Leave the images out, and copy each of the records below exactly.

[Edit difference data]
= Beginning of Section =

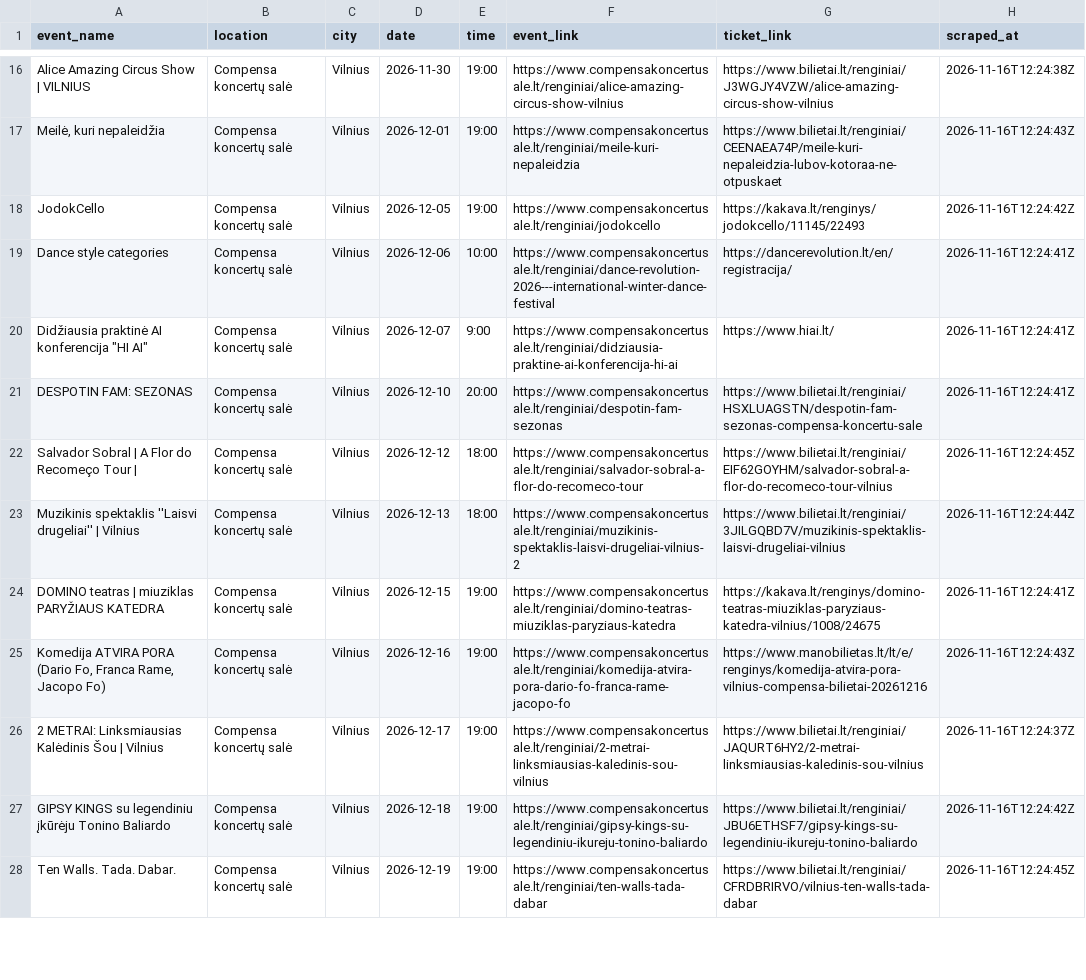
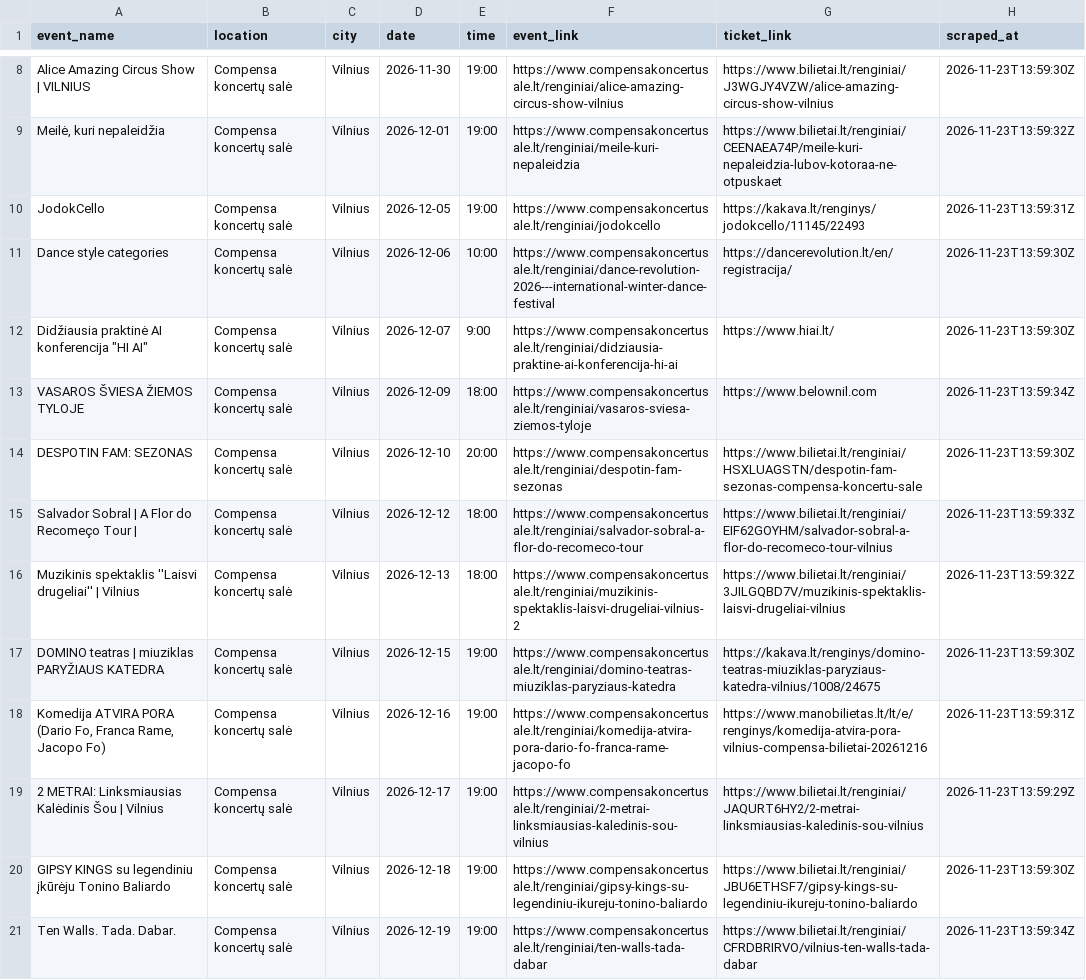
Before and after one commit to sauliusmikelionis-bolt/event_scraper, a CSV file: output/df_compensa.csv, drawn as a sheet; only a part is shown, gaps mark what is left out; addresses are those after the commit; the diff covers the shown part only; the diff names each change by its address in the sheet, - before the commit and + after, or states it on an @@ line.

```diff
--- a/output/df_compensa.csv
+++ b/output/df_compensa.csv
-H8 (scraped_at): 2026-11-16T12:24:38Z
+H8 (scraped_at): 2026-11-23T13:59:30Z
-H9 (scraped_at): 2026-11-16T12:24:43Z
+H9 (scraped_at): 2026-11-23T13:59:32Z
-H10 (scraped_at): 2026-11-16T12:24:42Z
+H10 (scraped_at): 2026-11-23T13:59:31Z
-H11:H12 (scraped_at): 2026-11-16T12:24:41Z
+H11:H12 (scraped_at): 2026-11-23T13:59:30Z
+row 13: VASAROS ŠVIESA ŽIEMOS TYLOJE | Compensa koncertų salė | Vilnius | 2026-12-09 | 18:00 | https://www.compensakoncertusale.lt/renginiai/vasaros-sviesa-ziemos-tyloje | https://www.belownil.com | 2026-11-23T13:59:34Z
-H14 (scraped_at): 2026-11-16T12:24:41Z
+H14 (scraped_at): 2026-11-23T13:59:30Z
-H15 (scraped_at): 2026-11-16T12:24:45Z
+H15 (scraped_at): 2026-11-23T13:59:33Z
-H16 (scraped_at): 2026-11-16T12:24:44Z
+H16 (scraped_at): 2026-11-23T13:59:32Z
-H17 (scraped_at): 2026-11-16T12:24:41Z
+H17 (scraped_at): 2026-11-23T13:59:30Z
-H18 (scraped_at): 2026-11-16T12:24:43Z
+H18 (scraped_at): 2026-11-23T13:59:31Z
-H19 (scraped_at): 2026-11-16T12:24:37Z
+H19 (scraped_at): 2026-11-23T13:59:29Z
-H20 (scraped_at): 2026-11-16T12:24:42Z
+H20 (scraped_at): 2026-11-23T13:59:30Z
-H21 (scraped_at): 2026-11-16T12:24:45Z
+H21 (scraped_at): 2026-11-23T13:59:34Z
```
Also changed, not shown: 2 added rows, 8 removed rows and 42 edited cells elsewhere in this file, output/df_bilietai_lt.csv, output/df_kalnapilioarena.csv, 5 other files.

= End of Section =

__ANSWER SPACE__.
Before and after one commit to sauliusmikelionis-bolt/event_scraper, a CSV file: output/df_compensa.csv, drawn as a sheet; only a part is shown, gaps mark what is left out; addresses are those after the commit; the diff covers the shown part only; the diff names each change by its address in the sheet, - before the commit and + after, or states it on an @@ line.

```diff
--- a/output/df_compensa.csv
+++ b/output/df_compensa.csv
-H8 (scraped_at): 2026-11-16T12:24:38Z
+H8 (scraped_at): 2026-11-23T13:59:30Z
-H9 (scraped_at): 2026-11-16T12:24:43Z
+H9 (scraped_at): 2026-11-23T13:59:32Z
-H10 (scraped_at): 2026-11-16T12:24:42Z
+H10 (scraped_at): 2026-11-23T13:59:31Z
-H11:H12 (scraped_at): 2026-11-16T12:24:41Z
+H11:H12 (scraped_at): 2026-11-23T13:59:30Z
+row 13: VASAROS ŠVIESA ŽIEMOS TYLOJE | Compensa koncertų salė | Vilnius | 2026-12-09 | 18:00 | https://www.compensakoncertusale.lt/renginiai/vasaros-sviesa-ziemos-tyloje | https://www.belownil.com | 2026-11-23T13:59:34Z
-H14 (scraped_at): 2026-11-16T12:24:41Z
+H14 (scraped_at): 2026-11-23T13:59:30Z
-H15 (scraped_at): 2026-11-16T12:24:45Z
+H15 (scraped_at): 2026-11-23T13:59:33Z
-H16 (scraped_at): 2026-11-16T12:24:44Z
+H16 (scraped_at): 2026-11-23T13:59:32Z
-H17 (scraped_at): 2026-11-16T12:24:41Z
+H17 (scraped_at): 2026-11-23T13:59:30Z
-H18 (scraped_at): 2026-11-16T12:24:43Z
+H18 (scraped_at): 2026-11-23T13:59:31Z
-H19 (scraped_at): 2026-11-16T12:24:37Z
+H19 (scraped_at): 2026-11-23T13:59:29Z
-H20 (scraped_at): 2026-11-16T12:24:42Z
+H20 (scraped_at): 2026-11-23T13:59:30Z
-H21 (scraped_at): 2026-11-16T12:24:45Z
+H21 (scraped_at): 2026-11-23T13:59:34Z
```
Also changed, not shown: 2 added rows, 8 removed rows and 42 edited cells elsewhere in this file, output/df_bilietai_lt.csv, output/df_kalnapilioarena.csv, 5 other files.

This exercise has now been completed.